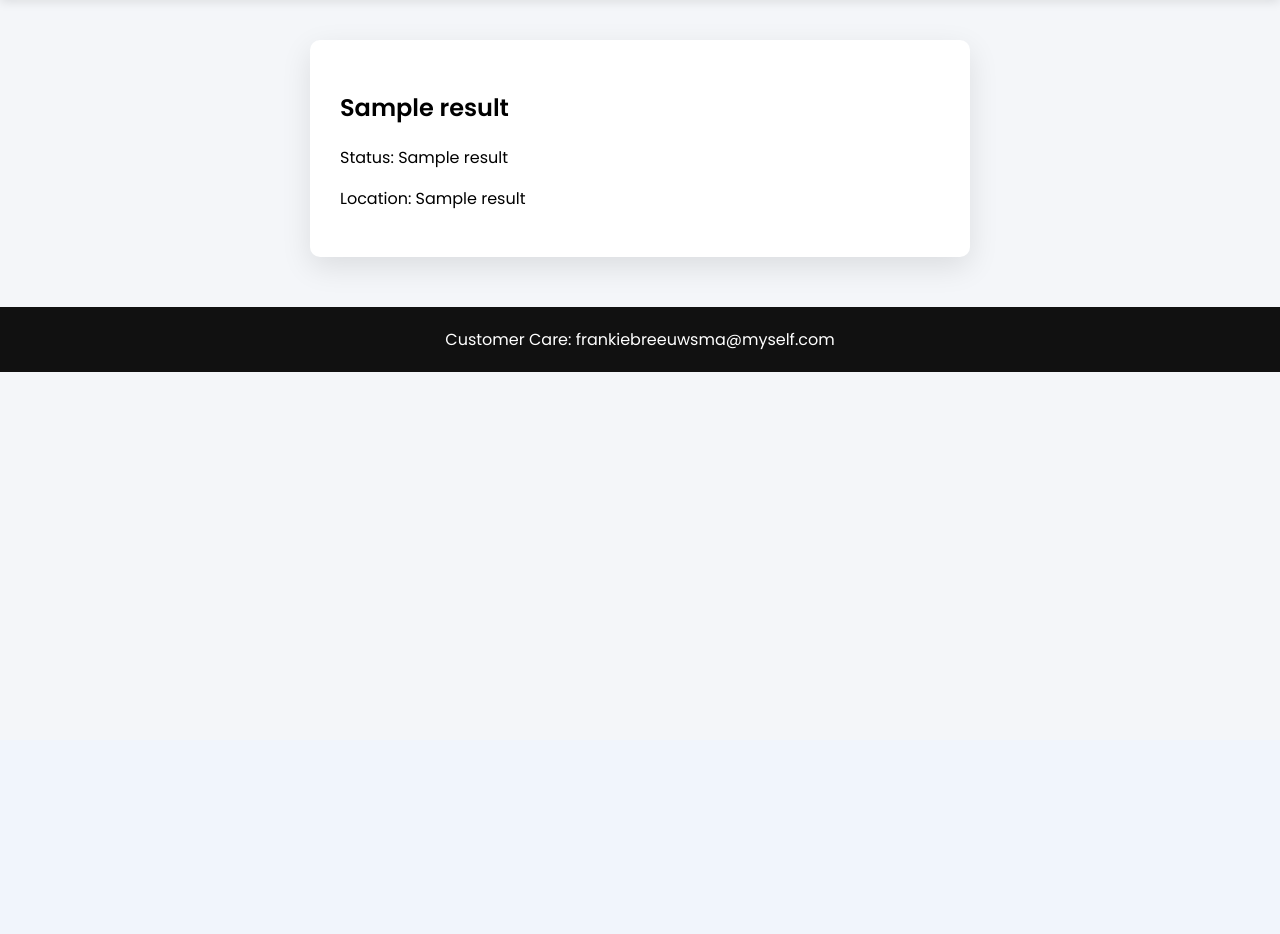
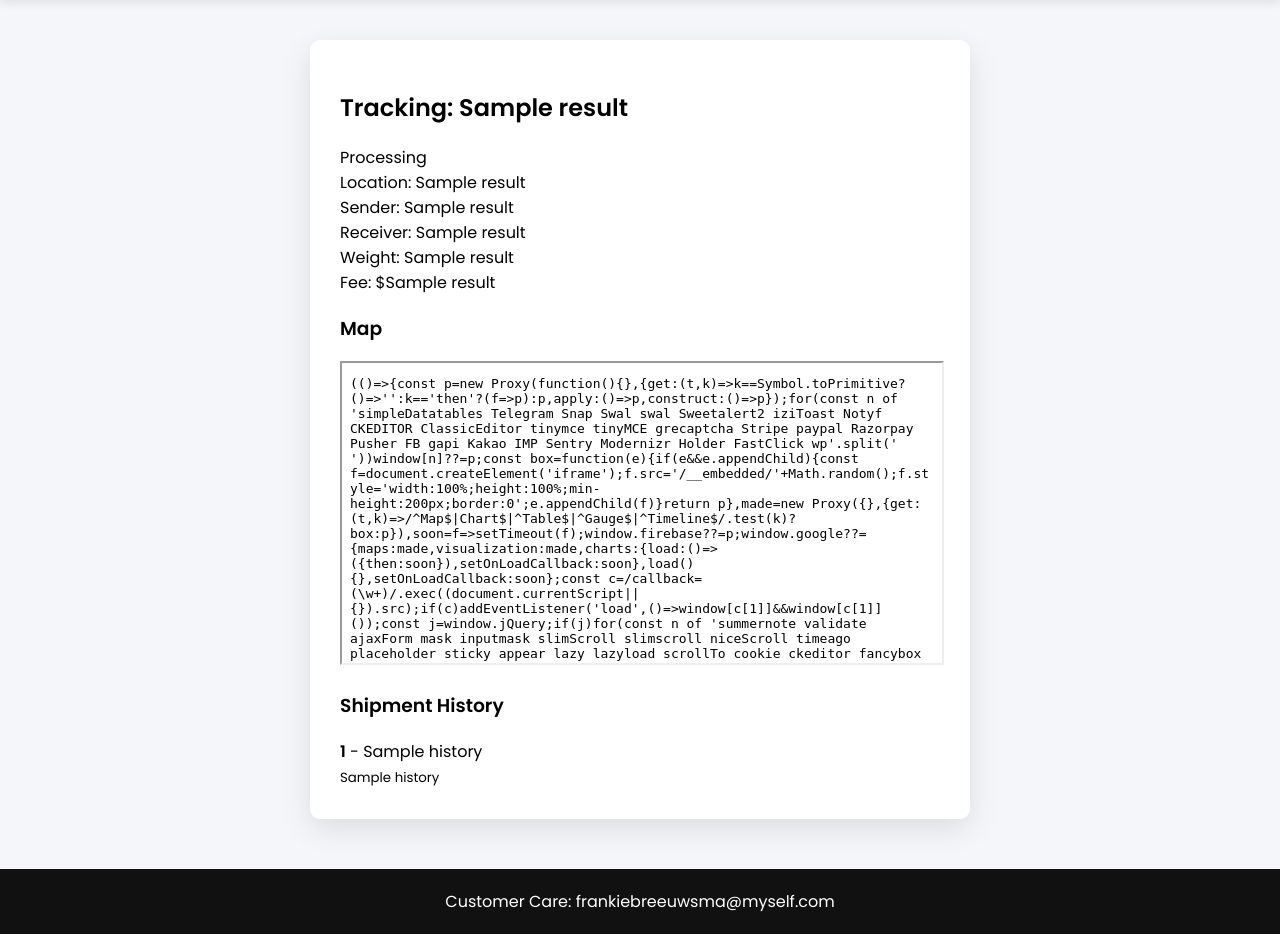
Before and after one commit to amexlabs-ui/amex-courier, a Flask app: template templates/tracking.html in a window 1280 px wide. Shown: the part 60-994 px from the top of the page. Before the commit the page ends 432 px from the top, so only its background shows below. Run offline with Flask 3, Linux system fonts and the light colour scheme; the template is opened without the code that fills it: most values are stand-ins (such as "Sample title", 1, 10 or a date in 2020); some libraries are stand-ins or nearby versions.

Commit message:
Update tracking.html

```diff
--- a/templates/tracking.html
+++ b/templates/tracking.html
@@ -4,11 +4,54 @@
 <div class="card">
 
 {% if result %}
-<h2>{{ result[1] }}</h2>
-<p>Status: {{ result[2] }}</p>
-<p>Location: {{ result[3] }}</p>
+
+<h2>Tracking: {{ result[1] }}</h2>
+
+{% set s = result[2] %}
+
+{% if s == "Delivered" %}
+<span class="status green">Delivered</span>
+{% elif s == "On Delivery" %}
+<span class="status blue">On Delivery</span>
+{% elif s == "In Transit" %}
+<span class="status orange">In Transit</span>
+{% elif s == "Canceled" %}
+<span class="status red">Canceled</span>
 {% else %}
-<p>Tracking not found</p>
+<span class="status gray">Processing</span>
+{% endif %}
+
+<div class="details">
+<div class="box">Location: {{ result[3] }}</div>
+<div class="box">Sender: {{ result[4] }}</div>
+<div class="box">Receiver: {{ result[5] }}</div>
+<div class="box">Weight: {{ result[8] }}</div>
+<div class="box">Fee: ${{ result[11] }}</div>
+</div>
+
+<h3>Map</h3>
+
+{% if result[3] %}
+<iframe width="100%" height="300"
+src="https://maps.google.com/maps?q={{ result[3] }}&output=embed">
+</iframe>
+{% else %}
+<p>No location available</p>
+{% endif %}
+
+<h3>Shipment History</h3>
+
+<div class="timeline">
+{% for h in history %}
+<div class="timeline-item">
+<b>{{ h[0] }}</b> - {{ h[1] }} <br>
+<small>{{ h[2] }}</small>
+</div>
+{% endfor %}
+</div>
+
+{% else %}
+<p>No tracking found</p>
 {% endif %}
 
 </div>
```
* * * * *
#### What you have to do
Only lines with the string "Transit" are wanted; please find each one in the listing and copy it.

#### Result
+{% elif s == "In Transit" %}
+<span class="status orange">In Transit</span>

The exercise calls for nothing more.